[Collected data]
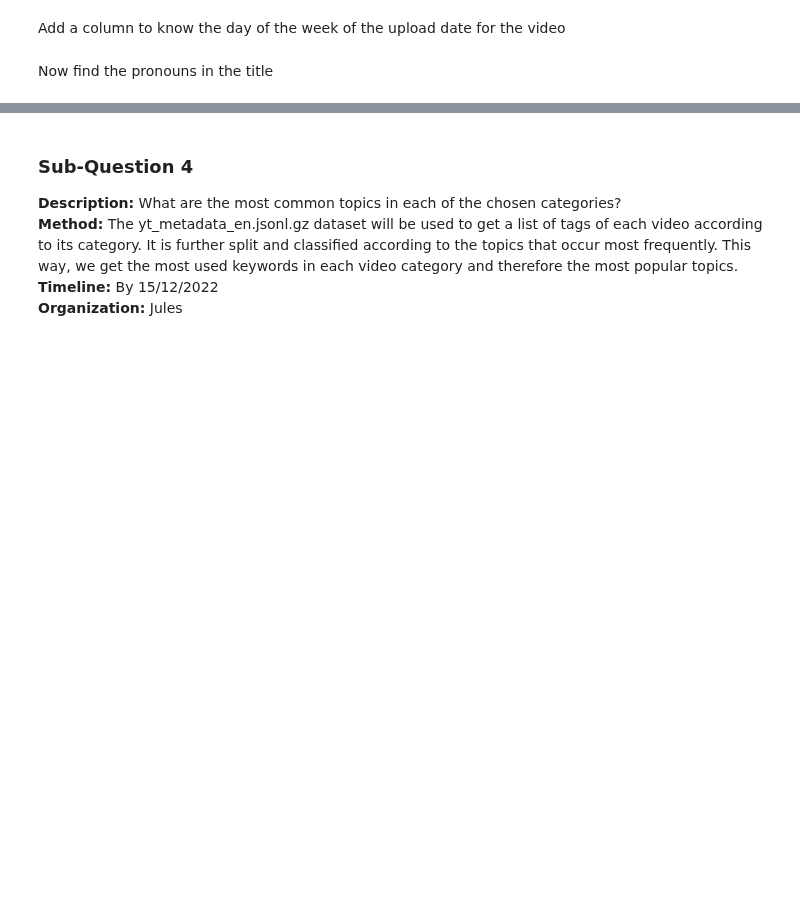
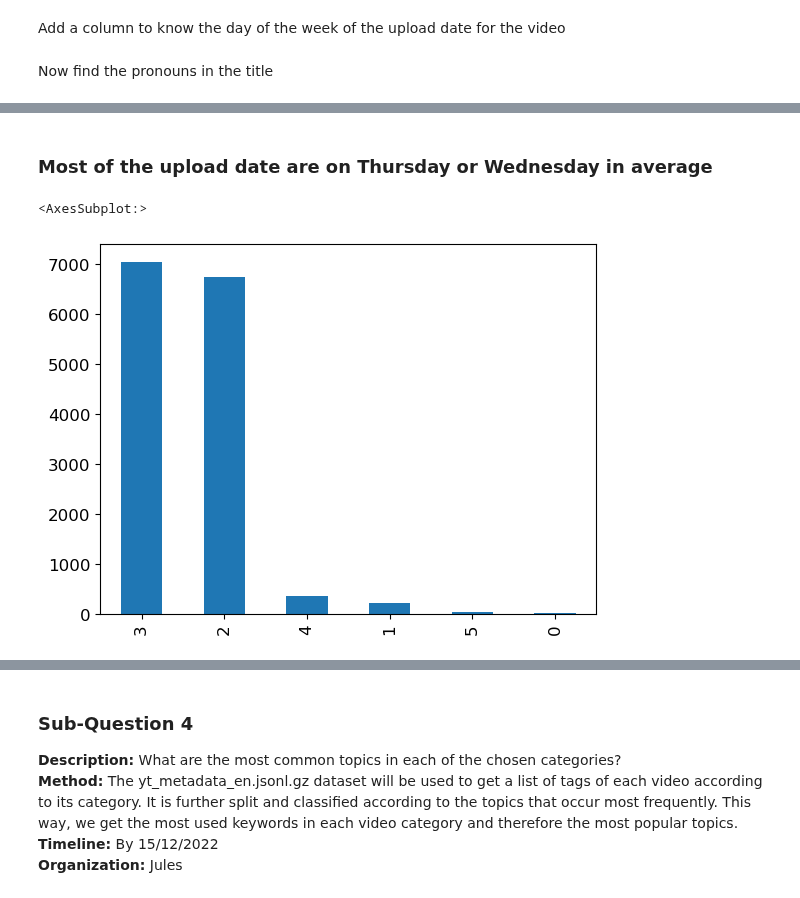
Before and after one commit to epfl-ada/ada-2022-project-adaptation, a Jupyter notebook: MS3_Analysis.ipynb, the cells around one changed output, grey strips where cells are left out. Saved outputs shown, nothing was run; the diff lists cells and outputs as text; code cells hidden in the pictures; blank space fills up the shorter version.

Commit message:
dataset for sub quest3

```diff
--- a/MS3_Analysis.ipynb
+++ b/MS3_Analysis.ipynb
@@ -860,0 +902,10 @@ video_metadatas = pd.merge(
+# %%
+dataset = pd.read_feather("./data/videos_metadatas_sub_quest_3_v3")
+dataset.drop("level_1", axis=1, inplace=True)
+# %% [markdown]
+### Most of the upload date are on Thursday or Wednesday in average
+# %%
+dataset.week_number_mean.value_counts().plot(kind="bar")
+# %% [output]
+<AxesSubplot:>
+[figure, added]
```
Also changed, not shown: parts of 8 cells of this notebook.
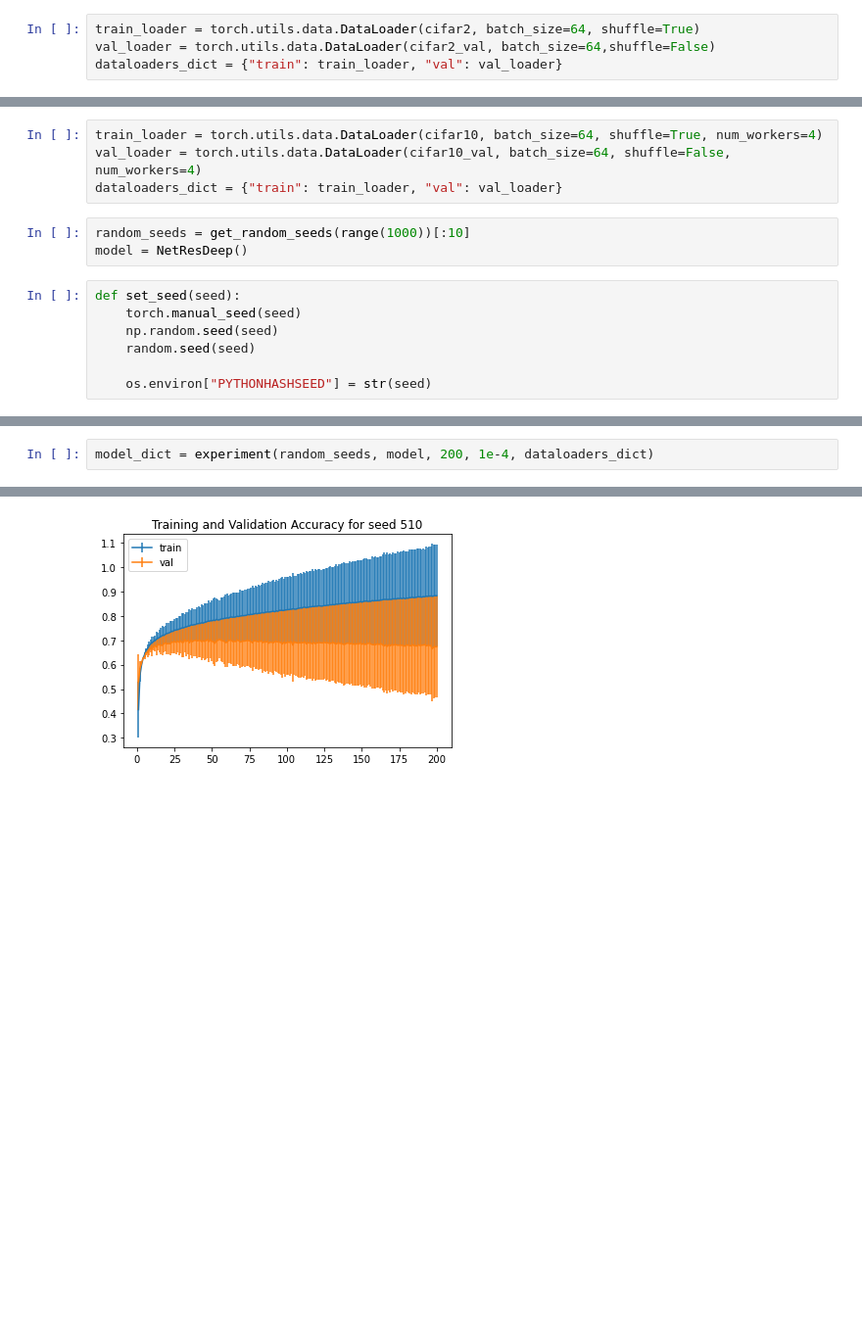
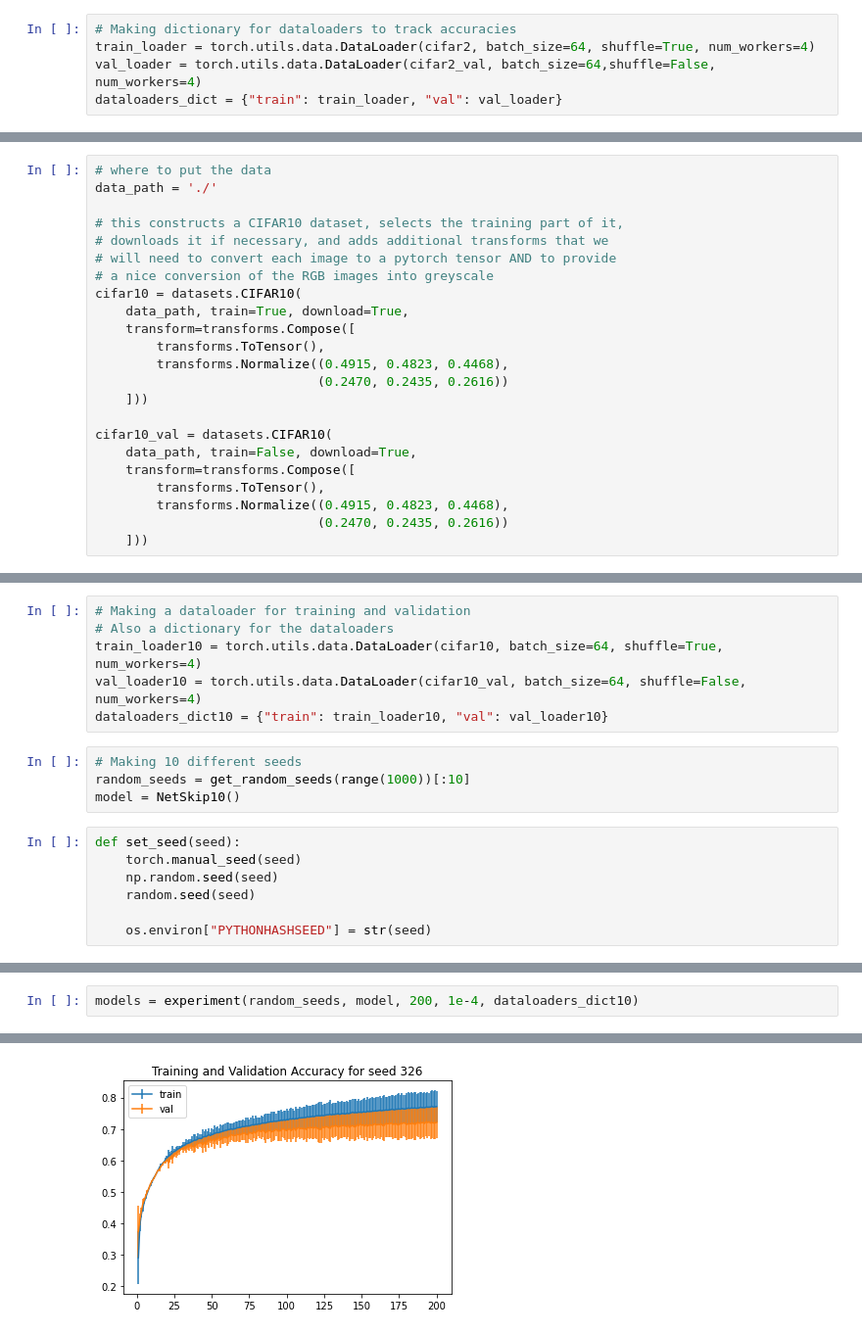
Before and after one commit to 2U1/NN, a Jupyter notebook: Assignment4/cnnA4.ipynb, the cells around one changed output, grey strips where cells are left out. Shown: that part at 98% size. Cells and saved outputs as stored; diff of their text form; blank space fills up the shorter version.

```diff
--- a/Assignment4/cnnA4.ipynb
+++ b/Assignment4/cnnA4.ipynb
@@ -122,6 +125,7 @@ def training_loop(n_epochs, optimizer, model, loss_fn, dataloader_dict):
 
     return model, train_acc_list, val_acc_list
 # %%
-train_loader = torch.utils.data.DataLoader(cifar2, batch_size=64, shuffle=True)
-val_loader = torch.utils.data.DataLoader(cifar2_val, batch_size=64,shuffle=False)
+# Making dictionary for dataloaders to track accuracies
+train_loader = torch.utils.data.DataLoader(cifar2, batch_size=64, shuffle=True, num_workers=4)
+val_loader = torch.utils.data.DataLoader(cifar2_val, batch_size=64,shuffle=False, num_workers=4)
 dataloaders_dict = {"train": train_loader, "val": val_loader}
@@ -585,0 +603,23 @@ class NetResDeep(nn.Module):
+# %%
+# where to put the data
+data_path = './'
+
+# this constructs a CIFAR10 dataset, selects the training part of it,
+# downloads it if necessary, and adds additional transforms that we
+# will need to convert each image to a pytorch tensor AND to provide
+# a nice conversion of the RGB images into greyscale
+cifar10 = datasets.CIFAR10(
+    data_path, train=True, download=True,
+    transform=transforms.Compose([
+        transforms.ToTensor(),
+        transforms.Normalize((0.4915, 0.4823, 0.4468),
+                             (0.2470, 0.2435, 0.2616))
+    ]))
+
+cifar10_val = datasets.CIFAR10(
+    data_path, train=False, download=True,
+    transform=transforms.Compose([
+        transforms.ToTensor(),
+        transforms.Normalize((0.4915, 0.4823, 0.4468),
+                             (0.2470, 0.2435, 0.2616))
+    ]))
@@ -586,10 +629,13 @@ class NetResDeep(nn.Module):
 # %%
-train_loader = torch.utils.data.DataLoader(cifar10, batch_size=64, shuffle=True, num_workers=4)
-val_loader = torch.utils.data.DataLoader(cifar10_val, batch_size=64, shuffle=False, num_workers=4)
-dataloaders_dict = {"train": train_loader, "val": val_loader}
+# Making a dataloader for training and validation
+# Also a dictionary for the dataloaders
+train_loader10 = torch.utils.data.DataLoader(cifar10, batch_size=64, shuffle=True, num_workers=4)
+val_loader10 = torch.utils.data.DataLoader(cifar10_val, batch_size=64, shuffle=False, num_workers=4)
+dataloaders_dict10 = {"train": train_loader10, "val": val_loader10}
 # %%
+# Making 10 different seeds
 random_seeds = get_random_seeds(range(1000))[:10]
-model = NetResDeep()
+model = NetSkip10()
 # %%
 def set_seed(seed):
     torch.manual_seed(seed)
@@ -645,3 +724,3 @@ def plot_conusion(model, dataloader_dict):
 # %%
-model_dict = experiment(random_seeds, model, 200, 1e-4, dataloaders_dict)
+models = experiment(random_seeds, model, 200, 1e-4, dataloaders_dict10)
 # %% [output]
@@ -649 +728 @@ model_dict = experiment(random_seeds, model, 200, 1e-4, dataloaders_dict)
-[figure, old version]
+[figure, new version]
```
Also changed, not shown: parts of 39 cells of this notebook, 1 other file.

**WHAT IS REQUIRED**
For the word "parts", how many lines in the records above contain it? Answer with the number and nothing else.

**RESPONSE AREA**
2